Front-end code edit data
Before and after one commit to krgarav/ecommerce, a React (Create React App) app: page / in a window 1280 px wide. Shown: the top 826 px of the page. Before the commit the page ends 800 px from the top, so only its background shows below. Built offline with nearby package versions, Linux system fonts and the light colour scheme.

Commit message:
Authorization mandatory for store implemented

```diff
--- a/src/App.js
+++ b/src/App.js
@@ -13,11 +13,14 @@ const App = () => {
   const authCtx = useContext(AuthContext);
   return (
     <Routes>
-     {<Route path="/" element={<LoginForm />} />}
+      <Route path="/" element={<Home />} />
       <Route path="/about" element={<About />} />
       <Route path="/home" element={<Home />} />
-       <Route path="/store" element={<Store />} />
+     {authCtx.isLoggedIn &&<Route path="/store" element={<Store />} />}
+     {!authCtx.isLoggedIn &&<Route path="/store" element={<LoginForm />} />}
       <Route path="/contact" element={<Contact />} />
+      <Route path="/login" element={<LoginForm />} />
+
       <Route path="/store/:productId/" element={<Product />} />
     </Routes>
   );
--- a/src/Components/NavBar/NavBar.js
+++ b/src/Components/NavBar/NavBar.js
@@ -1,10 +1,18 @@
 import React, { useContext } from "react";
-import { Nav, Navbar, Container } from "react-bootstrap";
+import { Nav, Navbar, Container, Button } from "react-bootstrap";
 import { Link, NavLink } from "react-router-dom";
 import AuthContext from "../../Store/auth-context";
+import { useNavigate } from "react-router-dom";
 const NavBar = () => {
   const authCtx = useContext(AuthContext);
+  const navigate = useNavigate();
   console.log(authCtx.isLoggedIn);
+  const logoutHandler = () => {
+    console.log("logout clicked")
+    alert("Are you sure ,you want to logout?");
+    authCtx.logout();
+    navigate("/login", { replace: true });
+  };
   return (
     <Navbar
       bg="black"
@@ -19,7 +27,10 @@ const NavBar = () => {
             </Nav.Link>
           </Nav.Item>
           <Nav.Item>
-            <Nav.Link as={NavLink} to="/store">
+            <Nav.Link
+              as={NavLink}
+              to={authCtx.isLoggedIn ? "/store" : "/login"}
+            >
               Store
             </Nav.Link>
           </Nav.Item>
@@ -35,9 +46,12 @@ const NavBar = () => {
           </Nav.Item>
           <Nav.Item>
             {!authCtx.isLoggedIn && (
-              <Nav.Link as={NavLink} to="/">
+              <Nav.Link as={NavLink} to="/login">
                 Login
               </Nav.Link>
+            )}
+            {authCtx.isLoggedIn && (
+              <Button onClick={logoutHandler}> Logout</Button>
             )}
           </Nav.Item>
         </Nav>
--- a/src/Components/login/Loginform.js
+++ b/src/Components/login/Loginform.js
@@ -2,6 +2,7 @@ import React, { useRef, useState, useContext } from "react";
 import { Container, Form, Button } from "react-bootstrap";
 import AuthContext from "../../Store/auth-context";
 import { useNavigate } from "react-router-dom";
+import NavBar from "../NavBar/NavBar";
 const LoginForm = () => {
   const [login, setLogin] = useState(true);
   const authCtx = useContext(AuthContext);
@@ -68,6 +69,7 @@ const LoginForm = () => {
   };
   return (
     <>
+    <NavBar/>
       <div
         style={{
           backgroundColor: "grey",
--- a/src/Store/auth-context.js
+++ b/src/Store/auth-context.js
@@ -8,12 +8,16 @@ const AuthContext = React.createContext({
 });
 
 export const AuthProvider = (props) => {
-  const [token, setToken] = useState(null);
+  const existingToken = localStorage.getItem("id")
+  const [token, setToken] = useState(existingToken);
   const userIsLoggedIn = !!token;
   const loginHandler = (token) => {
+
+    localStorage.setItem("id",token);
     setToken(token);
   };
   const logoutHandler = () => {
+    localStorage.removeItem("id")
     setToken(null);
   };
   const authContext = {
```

EXERCISE DESCRIPTION: Each of the records above is to be copied exactly.

EXERCISE SOLUTION:
Before and after one commit to krgarav/ecommerce, a React (Create React App) app: page / in a window 1280 px wide. Shown: the top 826 px of the page. Before the commit the page ends 800 px from the top, so only its background shows below. Built offline with nearby package versions, Linux system fonts and the light colour scheme.

Commit message:
Authorization mandatory for store implemented

```diff
--- a/src/App.js
+++ b/src/App.js
@@ -13,11 +13,14 @@ const App = () => {
   const authCtx = useContext(AuthContext);
   return (
     <Routes>
-     {<Route path="/" element={<LoginForm />} />}
+      <Route path="/" element={<Home />} />
       <Route path="/about" element={<About />} />
       <Route path="/home" element={<Home />} />
-       <Route path="/store" element={<Store />} />
+     {authCtx.isLoggedIn &&<Route path="/store" element={<Store />} />}
+     {!authCtx.isLoggedIn &&<Route path="/store" element={<LoginForm />} />}
       <Route path="/contact" element={<Contact />} />
+      <Route path="/login" element={<LoginForm />} />
+
       <Route path="/store/:productId/" element={<Product />} />
     </Routes>
   );
--- a/src/Components/NavBar/NavBar.js
+++ b/src/Components/NavBar/NavBar.js
@@ -1,10 +1,18 @@
 import React, { useContext } from "react";
-import { Nav, Navbar, Container } from "react-bootstrap";
+import { Nav, Navbar, Container, Button } from "react-bootstrap";
 import { Link, NavLink } from "react-router-dom";
 import AuthContext from "../../Store/auth-context";
+import { useNavigate } from "react-router-dom";
 const NavBar = () => {
   const authCtx = useContext(AuthContext);
+  const navigate = useNavigate();
   console.log(authCtx.isLoggedIn);
+  const logoutHandler = () => {
+    console.log("logout clicked")
+    alert("Are you sure ,you want to logout?");
+    authCtx.logout();
+    navigate("/login", { replace: true });
+  };
   return (
     <Navbar
       bg="black"
@@ -19,7 +27,10 @@ const NavBar = () => {
             </Nav.Link>
           </Nav.Item>
           <Nav.Item>
-            <Nav.Link as={NavLink} to="/store">
+            <Nav.Link
+              as={NavLink}
+              to={authCtx.isLoggedIn ? "/store" : "/login"}
+            >
               Store
             </Nav.Link>
           </Nav.Item>
@@ -35,9 +46,12 @@ const NavBar = () => {
           </Nav.Item>
           <Nav.Item>
             {!authCtx.isLoggedIn && (
-              <Nav.Link as={NavLink} to="/">
+              <Nav.Link as={NavLink} to="/login">
                 Login
               </Nav.Link>
+            )}
+            {authCtx.isLoggedIn && (
+              <Button onClick={logoutHandler}> Logout</Button>
             )}
           </Nav.Item>
         </Nav>
--- a/src/Components/login/Loginform.js
+++ b/src/Components/login/Loginform.js
@@ -2,6 +2,7 @@ import React, { useRef, useState, useContext } from "react";
 import { Container, Form, Button } from "react-bootstrap";
 import AuthContext from "../../Store/auth-context";
 import { useNavigate } from "react-router-dom";
+import NavBar from "../NavBar/NavBar";
 const LoginForm = () => {
   const [login, setLogin] = useState(true);
   const authCtx = useContext(AuthContext);
@@ -68,6 +69,7 @@ const LoginForm = () => {
   };
   return (
     <>
+    <NavBar/>
       <div
         style={{
           backgroundColor: "grey",
--- a/src/Store/auth-context.js
+++ b/src/Store/auth-context.js
@@ -8,12 +8,16 @@ const AuthContext = React.createContext({
 });
 
 export const AuthProvider = (props) => {
-  const [token, setToken] = useState(null);
+  const existingToken = localStorage.getItem("id")
+  const [token, setToken] = useState(existingToken);
   const userIsLoggedIn = !!token;
   const loginHandler = (token) => {
+
+    localStorage.setItem("id",token);
     setToken(token);
   };
   const logoutHandler = () => {
+    localStorage.removeItem("id")
     setToken(null);
   };
   const authContext = {
```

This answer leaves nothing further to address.